Only the text of the entries below should be returned, exactly as given, without pictures.
──────
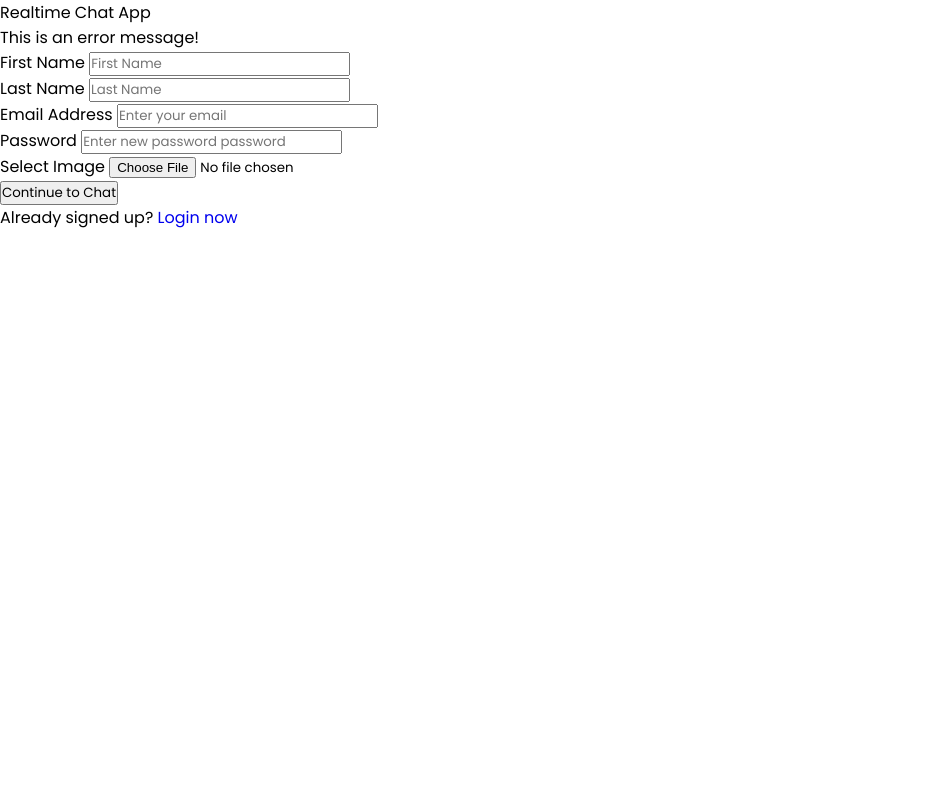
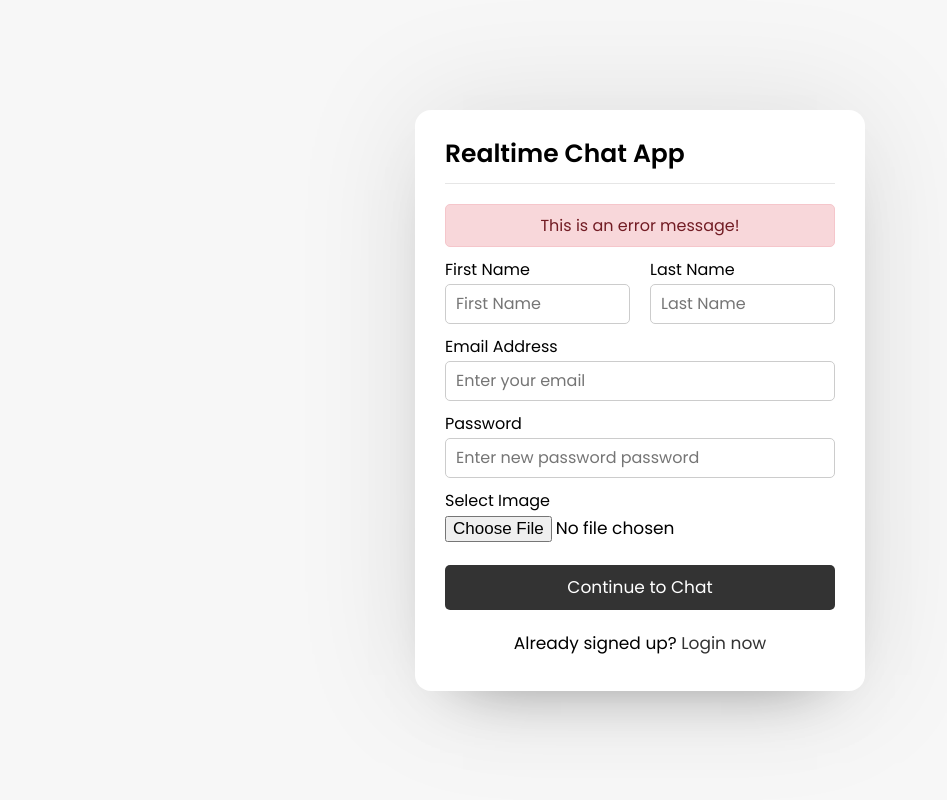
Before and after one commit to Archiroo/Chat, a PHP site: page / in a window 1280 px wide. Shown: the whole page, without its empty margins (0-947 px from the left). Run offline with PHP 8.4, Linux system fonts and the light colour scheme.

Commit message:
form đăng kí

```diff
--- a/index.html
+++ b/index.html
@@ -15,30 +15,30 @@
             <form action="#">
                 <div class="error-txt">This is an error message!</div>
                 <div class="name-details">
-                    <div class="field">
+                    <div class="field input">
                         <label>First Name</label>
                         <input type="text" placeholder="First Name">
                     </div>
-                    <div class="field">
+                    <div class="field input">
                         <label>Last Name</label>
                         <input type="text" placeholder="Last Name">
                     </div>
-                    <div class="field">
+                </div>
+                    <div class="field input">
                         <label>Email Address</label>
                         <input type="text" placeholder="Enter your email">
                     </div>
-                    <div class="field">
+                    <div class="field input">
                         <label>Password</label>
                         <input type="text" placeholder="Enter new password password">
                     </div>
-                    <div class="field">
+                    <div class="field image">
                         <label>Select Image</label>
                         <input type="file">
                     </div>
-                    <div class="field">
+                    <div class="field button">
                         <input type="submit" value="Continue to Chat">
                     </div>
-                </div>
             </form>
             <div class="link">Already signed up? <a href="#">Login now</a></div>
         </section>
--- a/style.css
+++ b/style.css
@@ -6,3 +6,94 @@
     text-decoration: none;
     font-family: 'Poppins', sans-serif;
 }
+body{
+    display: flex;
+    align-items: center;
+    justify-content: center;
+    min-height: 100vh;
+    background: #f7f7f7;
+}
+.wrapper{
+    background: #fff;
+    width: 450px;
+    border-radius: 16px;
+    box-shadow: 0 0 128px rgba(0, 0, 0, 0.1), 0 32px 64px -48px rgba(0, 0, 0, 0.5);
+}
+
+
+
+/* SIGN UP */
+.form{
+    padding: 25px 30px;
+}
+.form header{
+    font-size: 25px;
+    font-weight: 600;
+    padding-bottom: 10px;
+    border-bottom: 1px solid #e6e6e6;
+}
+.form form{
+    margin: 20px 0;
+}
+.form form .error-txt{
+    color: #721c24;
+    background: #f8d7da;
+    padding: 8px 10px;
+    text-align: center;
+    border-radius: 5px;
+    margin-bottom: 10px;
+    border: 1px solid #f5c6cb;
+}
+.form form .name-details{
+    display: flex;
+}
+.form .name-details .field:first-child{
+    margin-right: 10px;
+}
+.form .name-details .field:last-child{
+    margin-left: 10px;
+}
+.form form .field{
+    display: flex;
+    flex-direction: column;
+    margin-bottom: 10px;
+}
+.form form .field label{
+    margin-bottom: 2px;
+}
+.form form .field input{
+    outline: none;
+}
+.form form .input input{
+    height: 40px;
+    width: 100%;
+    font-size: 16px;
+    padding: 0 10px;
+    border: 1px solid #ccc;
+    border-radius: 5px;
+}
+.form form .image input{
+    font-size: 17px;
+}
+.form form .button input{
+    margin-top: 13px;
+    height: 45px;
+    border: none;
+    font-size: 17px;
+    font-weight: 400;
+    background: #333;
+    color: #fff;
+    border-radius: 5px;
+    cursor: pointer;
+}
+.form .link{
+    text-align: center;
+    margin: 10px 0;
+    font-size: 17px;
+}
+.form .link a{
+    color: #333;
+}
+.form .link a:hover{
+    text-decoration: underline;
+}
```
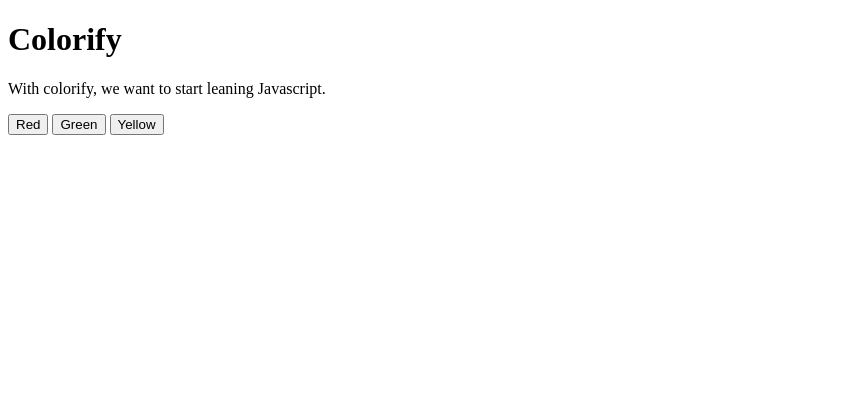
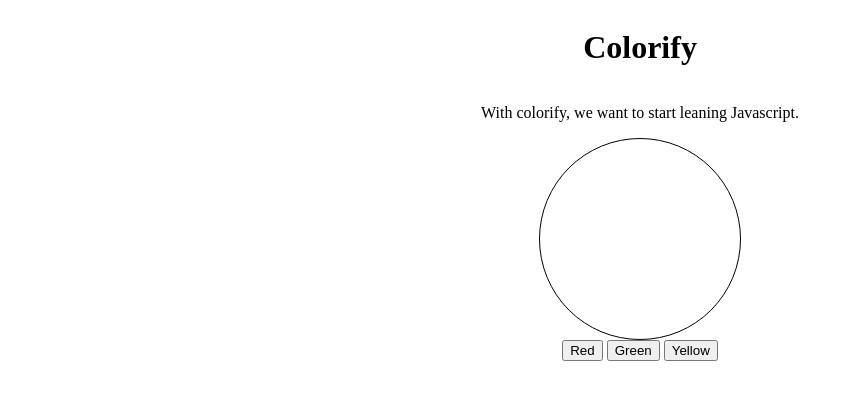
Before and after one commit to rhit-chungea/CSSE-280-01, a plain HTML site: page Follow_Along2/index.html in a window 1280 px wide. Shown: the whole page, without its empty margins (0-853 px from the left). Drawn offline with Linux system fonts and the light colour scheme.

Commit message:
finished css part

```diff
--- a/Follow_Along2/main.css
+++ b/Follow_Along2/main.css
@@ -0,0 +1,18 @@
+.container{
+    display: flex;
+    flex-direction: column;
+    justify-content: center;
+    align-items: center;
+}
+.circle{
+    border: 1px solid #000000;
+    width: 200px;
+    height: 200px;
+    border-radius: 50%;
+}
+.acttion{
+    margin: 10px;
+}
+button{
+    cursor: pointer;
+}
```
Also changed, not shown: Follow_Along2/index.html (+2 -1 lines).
──────
### WRITTEN REPLY
Before and after one commit to Archiroo/Chat, a PHP site: page / in a window 1280 px wide. Shown: the whole page, without its empty margins (0-947 px from the left). Run offline with PHP 8.4, Linux system fonts and the light colour scheme.

Commit message:
form đăng kí

```diff
--- a/index.html
+++ b/index.html
@@ -15,30 +15,30 @@
             <form action="#">
                 <div class="error-txt">This is an error message!</div>
                 <div class="name-details">
-                    <div class="field">
+                    <div class="field input">
                         <label>First Name</label>
                         <input type="text" placeholder="First Name">
                     </div>
-                    <div class="field">
+                    <div class="field input">
                         <label>Last Name</label>
                         <input type="text" placeholder="Last Name">
                     </div>
-                    <div class="field">
+                </div>
+                    <div class="field input">
                         <label>Email Address</label>
                         <input type="text" placeholder="Enter your email">
                     </div>
-                    <div class="field">
+                    <div class="field input">
                         <label>Password</label>
                         <input type="text" placeholder="Enter new password password">
                     </div>
-                    <div class="field">
+                    <div class="field image">
                         <label>Select Image</label>
                         <input type="file">
                     </div>
-                    <div class="field">
+                    <div class="field button">
                         <input type="submit" value="Continue to Chat">
                     </div>
-                </div>
             </form>
             <div class="link">Already signed up? <a href="#">Login now</a></div>
         </section>
--- a/style.css
+++ b/style.css
@@ -6,3 +6,94 @@
     text-decoration: none;
     font-family: 'Poppins', sans-serif;
 }
+body{
+    display: flex;
+    align-items: center;
+    justify-content: center;
+    min-height: 100vh;
+    background: #f7f7f7;
+}
+.wrapper{
+    background: #fff;
+    width: 450px;
+    border-radius: 16px;
+    box-shadow: 0 0 128px rgba(0, 0, 0, 0.1), 0 32px 64px -48px rgba(0, 0, 0, 0.5);
+}
+
+
+
+/* SIGN UP */
+.form{
+    padding: 25px 30px;
+}
+.form header{
+    font-size: 25px;
+    font-weight: 600;
+    padding-bottom: 10px;
+    border-bottom: 1px solid #e6e6e6;
+}
+.form form{
+    margin: 20px 0;
+}
+.form form .error-txt{
+    color: #721c24;
+    background: #f8d7da;
+    padding: 8px 10px;
+    text-align: center;
+    border-radius: 5px;
+    margin-bottom: 10px;
+    border: 1px solid #f5c6cb;
+}
+.form form .name-details{
+    display: flex;
+}
+.form .name-details .field:first-child{
+    margin-right: 10px;
+}
+.form .name-details .field:last-child{
+    margin-left: 10px;
+}
+.form form .field{
+    display: flex;
+    flex-direction: column;
+    margin-bottom: 10px;
+}
+.form form .field label{
+    margin-bottom: 2px;
+}
+.form form .field input{
+    outline: none;
+}
+.form form .input input{
+    height: 40px;
+    width: 100%;
+    font-size: 16px;
+    padding: 0 10px;
+    border: 1px solid #ccc;
+    border-radius: 5px;
+}
+.form form .image input{
+    font-size: 17px;
+}
+.form form .button input{
+    margin-top: 13px;
+    height: 45px;
+    border: none;
+    font-size: 17px;
+    font-weight: 400;
+    background: #333;
+    color: #fff;
+    border-radius: 5px;
+    cursor: pointer;
+}
+.form .link{
+    text-align: center;
+    margin: 10px 0;
+    font-size: 17px;
+}
+.form .link a{
+    color: #333;
+}
+.form .link a:hover{
+    text-decoration: underline;
+}
```
Before and after one commit to rhit-chungea/CSSE-280-01, a plain HTML site: page Follow_Along2/index.html in a window 1280 px wide. Shown: the whole page, without its empty margins (0-853 px from the left). Drawn offline with Linux system fonts and the light colour scheme.

Commit message:
finished css part

```diff
--- a/Follow_Along2/main.css
+++ b/Follow_Along2/main.css
@@ -0,0 +1,18 @@
+.container{
+    display: flex;
+    flex-direction: column;
+    justify-content: center;
+    align-items: center;
+}
+.circle{
+    border: 1px solid #000000;
+    width: 200px;
+    height: 200px;
+    border-radius: 50%;
+}
+.acttion{
+    margin: 10px;
+}
+button{
+    cursor: pointer;
+}
```
Also changed, not shown: Follow_Along2/index.html (+2 -1 lines).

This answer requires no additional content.